What to do
While copying the entries exactly, leave out each picture they contain.

Data provided
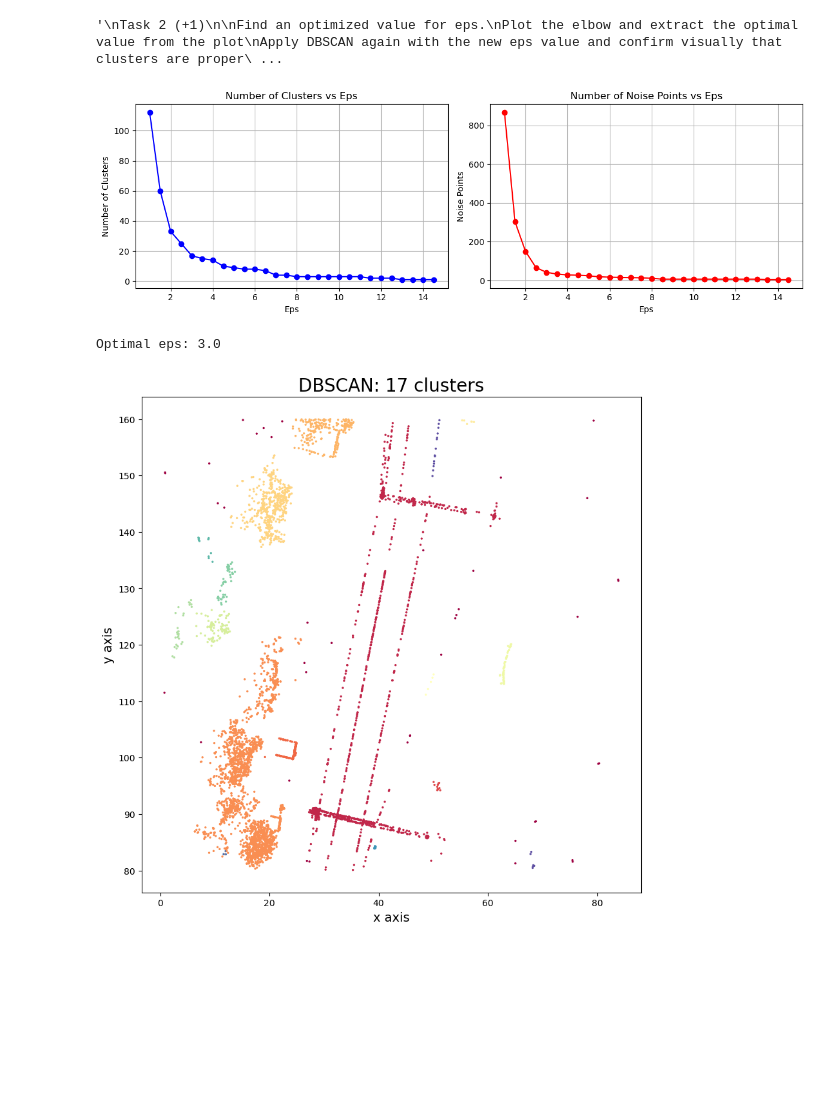
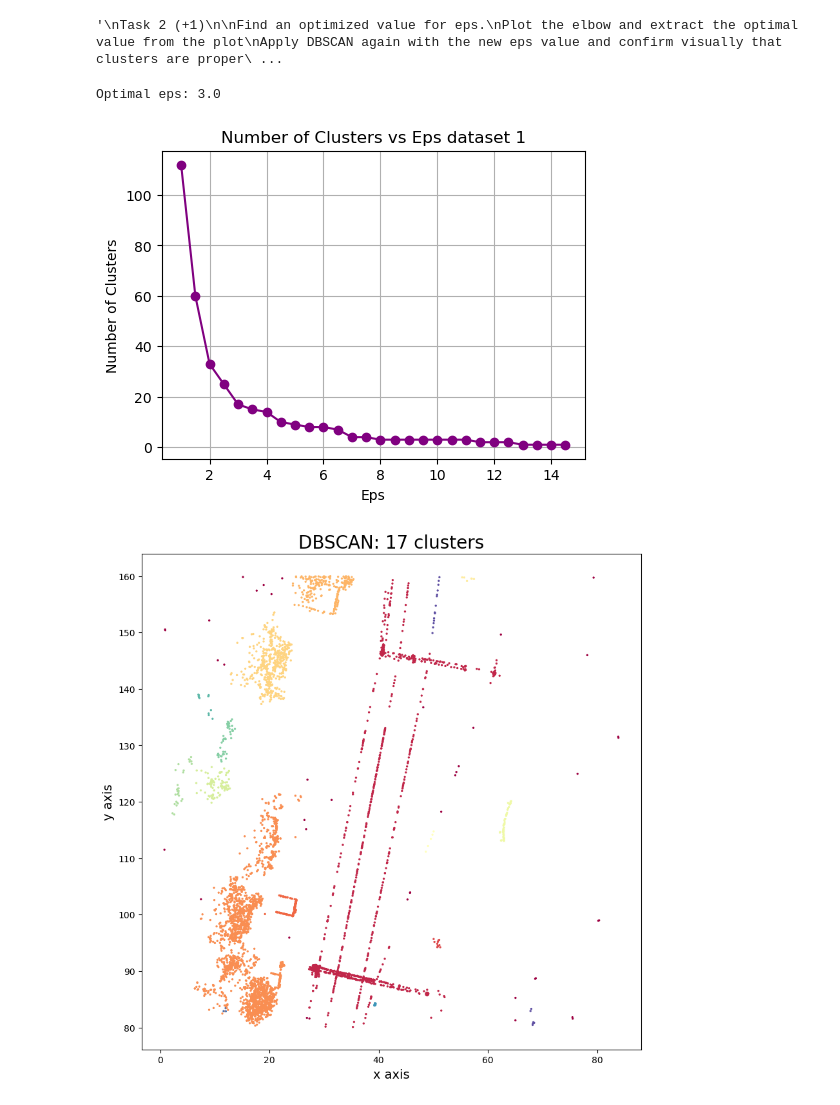
Before and after one commit to Atefeh-Mirzabeigi/LiDAR-Point-Cloud-Processing, a Jupyter notebook: Lidar_assignment-1/share.ipynb, the cells around one changed output. Drawn from its saved outputs; the diff is of its cells as text; code cells hidden in the pictures; blank space fills up the shorter version.

```diff
--- a/Lidar_assignment-1/share2.ipynb
+++ b/Lidar_assignment-1/share.ipynb
@@ -212,32 +212,22 @@ Add the cluster plots to your github project Readme
 # %%
 eps_values = np.arange(1,15,0.5)
 cluster_counts = []
-noise_counts = []
 for eps in eps_values:
     clustering = DBSCAN(eps = eps, min_samples=5).fit(pcd_above_ground)
     clusters = len(set(clustering.labels_)) - (1 if -1 in clustering.labels_ else 0)
     cluster_counts.append(clusters)
-    noise = list(clustering.labels_).count(-1)
-    noise_counts.append(noise)
+
+# noise = list(clustering.labels_).count(-1)
+
 
 plt.figure(figsize=(12, 4))
 
 plt.subplot(1, 2, 1)
-plt.plot(eps_values, cluster_counts, 'b-o')
-plt.title('Number of Clusters vs Eps')
+plt.plot(eps_values, cluster_counts, 'b-o',c='purple')
+plt.title('Number of Clusters vs Eps dataset 1')
 plt.xlabel('Eps')
 plt.ylabel('Number of Clusters')
 plt.grid(True)
-
-plt.subplot(1, 2, 2)
-plt.plot(eps_values, noise_counts, 'r-o')
-plt.title('Number of Noise Points vs Eps')
-plt.xlabel('Eps')
-plt.ylabel('Noise Points')
-plt.grid(True)
-
-plt.tight_layout()
-plt.show()
 
 
 def find_elbow_distance_method(eps_values, cluster_counts):
@@ -255,35 +245,35 @@ def find_elbow_distance_method(eps_values, cluster_counts):
     elbow_index = np.argmax(distances)
     return eps_values[elbow_index]
 
 
 optimal_eps = find_elbow_distance_method(eps_values, cluster_counts)
 print(f"Optimal eps: {optimal_eps}")
 
 unoptimal_eps = 3
 # find the elbow
 clustering = DBSCAN(eps = unoptimal_eps, min_samples=5).fit(pcd_above_ground)
 
 #%%
 clusters = len(set(clustering.labels_)) - (1 if -1 in clustering.labels_ else 0)
 colors = [plt.cm.Spectral(each) for each in np.linspace(0, 1, clusters)]
 
 # %%
 # Plotting resulting clusters
 plt.figure(figsize=(10,10))
 plt.scatter(pcd_above_ground[:,0],
             pcd_above_ground[:,1],
             c=clustering.labels_,
             cmap=matplotlib.colors.ListedColormap(colors),
             s=2)
 
 
 plt.title('DBSCAN: %d clusters' % clusters,fontsize=20)
 plt.xlabel('x axis',fontsize=14)
 plt.ylabel('y axis',fontsize=14)
 plt.show()
 # %% [output]
+Optimal eps: 3.0
-[figure, old version]
+[figure, new version]
-Optimal eps: 3.0
 [figure]
 # %%
 
```
Also changed, not shown: parts of 3 cells of this notebook, 6 other files.
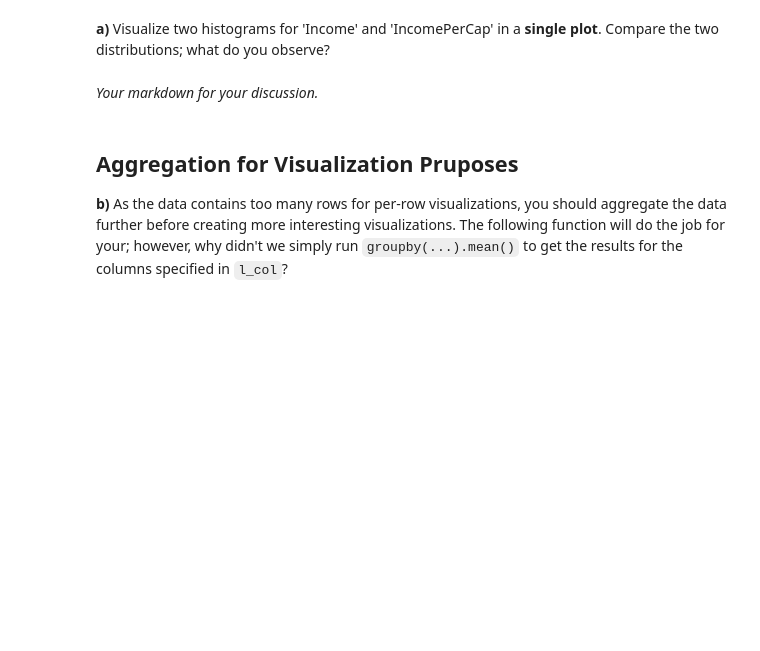
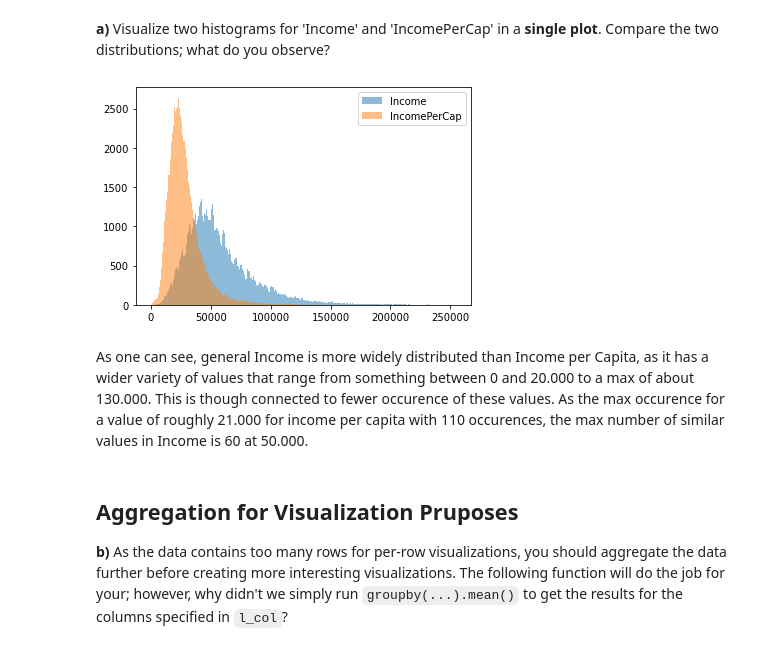
Before and after one commit to Starcrysis/assignment_2, a Jupyter notebook: assignment_2.ipynb, the cells around one changed output. Cells and saved outputs as stored; diff of their text form; code cells hidden in the pictures; blank space fills up the shorter version.

```diff
--- a/assignment_2.ipynb
+++ b/assignment_2.ipynb
@@ -466,13 +466,21 @@ Note that it has a similar structure to the dataframe that you should obtain fro
 
 **Library usage:** This notebook imports a couple visualization libraries that have a significat overlap in terms of functionalities. Therefore, you are free to use any of these libraries (and those in the environment in general) to implement the following questions as long as your resulting plot compilies with the explicitly mentioned requirements.
 # %%
-df = pd.read_pickle('./dataset/df_vis.pkl')
+df = pd.read_pickle('dataset/dataset/df_vis.pkl')
 # %% [markdown]
 **a)** Visualize two histograms for 'Income' and 'IncomePerCap' in a **single plot**. Compare the two distributions; what do you observe?
 # %%
 # your code
+bins = np.linspace(min(np.min(df['Income']), np.min(df['IncomePerCap'])), max(np.max(df['Income']), np.max(df['IncomePerCap'])), 300)
+plt.hist(df['Income'], bins, alpha = 0.5, label = 'Income')
+plt.hist(df['IncomePerCap'],bins, alpha = 0.5, label = 'IncomePerCap')
+plt.legend(loc='upper right')
+plt.show()
+# %% [output]
+[figure, added]
 # %% [markdown]
-*Your markdown for your discussion.*
+As one can see, general Income is more widely distributed than Income per Capita, as it has a wider variety of values that range from something between 0 and 20.000 to a max of about 130.000.
+This is though connected to fewer occurence of these values. As the max occurence for a value of roughly 21.000 for income per capita with 110 occurences, the max number of similar values in Income is 60 at 50.000.
 # %% [markdown]
 ## Aggregation for Visualization Pruposes
 **b)** As the data contains too many rows for per-row visualizations, you should aggregate the data further before creating more interesting visualizations.
```
Also changed, not shown: parts of 10 cells of this notebook, 4 other files.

Response to this exercise
Before and after one commit to Atefeh-Mirzabeigi/LiDAR-Point-Cloud-Processing, a Jupyter notebook: Lidar_assignment-1/share.ipynb, the cells around one changed output. Drawn from its saved outputs; the diff is of its cells as text; code cells hidden in the pictures; blank space fills up the shorter version.

```diff
--- a/Lidar_assignment-1/share2.ipynb
+++ b/Lidar_assignment-1/share.ipynb
@@ -212,32 +212,22 @@ Add the cluster plots to your github project Readme
 # %%
 eps_values = np.arange(1,15,0.5)
 cluster_counts = []
-noise_counts = []
 for eps in eps_values:
     clustering = DBSCAN(eps = eps, min_samples=5).fit(pcd_above_ground)
     clusters = len(set(clustering.labels_)) - (1 if -1 in clustering.labels_ else 0)
     cluster_counts.append(clusters)
-    noise = list(clustering.labels_).count(-1)
-    noise_counts.append(noise)
+
+# noise = list(clustering.labels_).count(-1)
+
 
 plt.figure(figsize=(12, 4))
 
 plt.subplot(1, 2, 1)
-plt.plot(eps_values, cluster_counts, 'b-o')
-plt.title('Number of Clusters vs Eps')
+plt.plot(eps_values, cluster_counts, 'b-o',c='purple')
+plt.title('Number of Clusters vs Eps dataset 1')
 plt.xlabel('Eps')
 plt.ylabel('Number of Clusters')
 plt.grid(True)
-
-plt.subplot(1, 2, 2)
-plt.plot(eps_values, noise_counts, 'r-o')
-plt.title('Number of Noise Points vs Eps')
-plt.xlabel('Eps')
-plt.ylabel('Noise Points')
-plt.grid(True)
-
-plt.tight_layout()
-plt.show()
 
 
 def find_elbow_distance_method(eps_values, cluster_counts):
@@ -255,35 +245,35 @@ def find_elbow_distance_method(eps_values, cluster_counts):
     elbow_index = np.argmax(distances)
     return eps_values[elbow_index]
 
 
 optimal_eps = find_elbow_distance_method(eps_values, cluster_counts)
 print(f"Optimal eps: {optimal_eps}")
 
 unoptimal_eps = 3
 # find the elbow
 clustering = DBSCAN(eps = unoptimal_eps, min_samples=5).fit(pcd_above_ground)
 
 #%%
 clusters = len(set(clustering.labels_)) - (1 if -1 in clustering.labels_ else 0)
 colors = [plt.cm.Spectral(each) for each in np.linspace(0, 1, clusters)]
 
 # %%
 # Plotting resulting clusters
 plt.figure(figsize=(10,10))
 plt.scatter(pcd_above_ground[:,0],
             pcd_above_ground[:,1],
             c=clustering.labels_,
             cmap=matplotlib.colors.ListedColormap(colors),
             s=2)
 
 
 plt.title('DBSCAN: %d clusters' % clusters,fontsize=20)
 plt.xlabel('x axis',fontsize=14)
 plt.ylabel('y axis',fontsize=14)
 plt.show()
 # %% [output]
+Optimal eps: 3.0
-[figure, old version]
+[figure, new version]
-Optimal eps: 3.0
 [figure]
 # %%
 
```
Also changed, not shown: parts of 3 cells of this notebook, 6 other files.
Before and after one commit to Starcrysis/assignment_2, a Jupyter notebook: assignment_2.ipynb, the cells around one changed output. Cells and saved outputs as stored; diff of their text form; code cells hidden in the pictures; blank space fills up the shorter version.

```diff
--- a/assignment_2.ipynb
+++ b/assignment_2.ipynb
@@ -466,13 +466,21 @@ Note that it has a similar structure to the dataframe that you should obtain fro
 
 **Library usage:** This notebook imports a couple visualization libraries that have a significat overlap in terms of functionalities. Therefore, you are free to use any of these libraries (and those in the environment in general) to implement the following questions as long as your resulting plot compilies with the explicitly mentioned requirements.
 # %%
-df = pd.read_pickle('./dataset/df_vis.pkl')
+df = pd.read_pickle('dataset/dataset/df_vis.pkl')
 # %% [markdown]
 **a)** Visualize two histograms for 'Income' and 'IncomePerCap' in a **single plot**. Compare the two distributions; what do you observe?
 # %%
 # your code
+bins = np.linspace(min(np.min(df['Income']), np.min(df['IncomePerCap'])), max(np.max(df['Income']), np.max(df['IncomePerCap'])), 300)
+plt.hist(df['Income'], bins, alpha = 0.5, label = 'Income')
+plt.hist(df['IncomePerCap'],bins, alpha = 0.5, label = 'IncomePerCap')
+plt.legend(loc='upper right')
+plt.show()
+# %% [output]
+[figure, added]
 # %% [markdown]
-*Your markdown for your discussion.*
+As one can see, general Income is more widely distributed than Income per Capita, as it has a wider variety of values that range from something between 0 and 20.000 to a max of about 130.000.
+This is though connected to fewer occurence of these values. As the max occurence for a value of roughly 21.000 for income per capita with 110 occurences, the max number of similar values in Income is 60 at 50.000.
 # %% [markdown]
 ## Aggregation for Visualization Pruposes
 **b)** As the data contains too many rows for per-row visualizations, you should aggregate the data further before creating more interesting visualizations.
```
Also changed, not shown: parts of 10 cells of this notebook, 4 other files.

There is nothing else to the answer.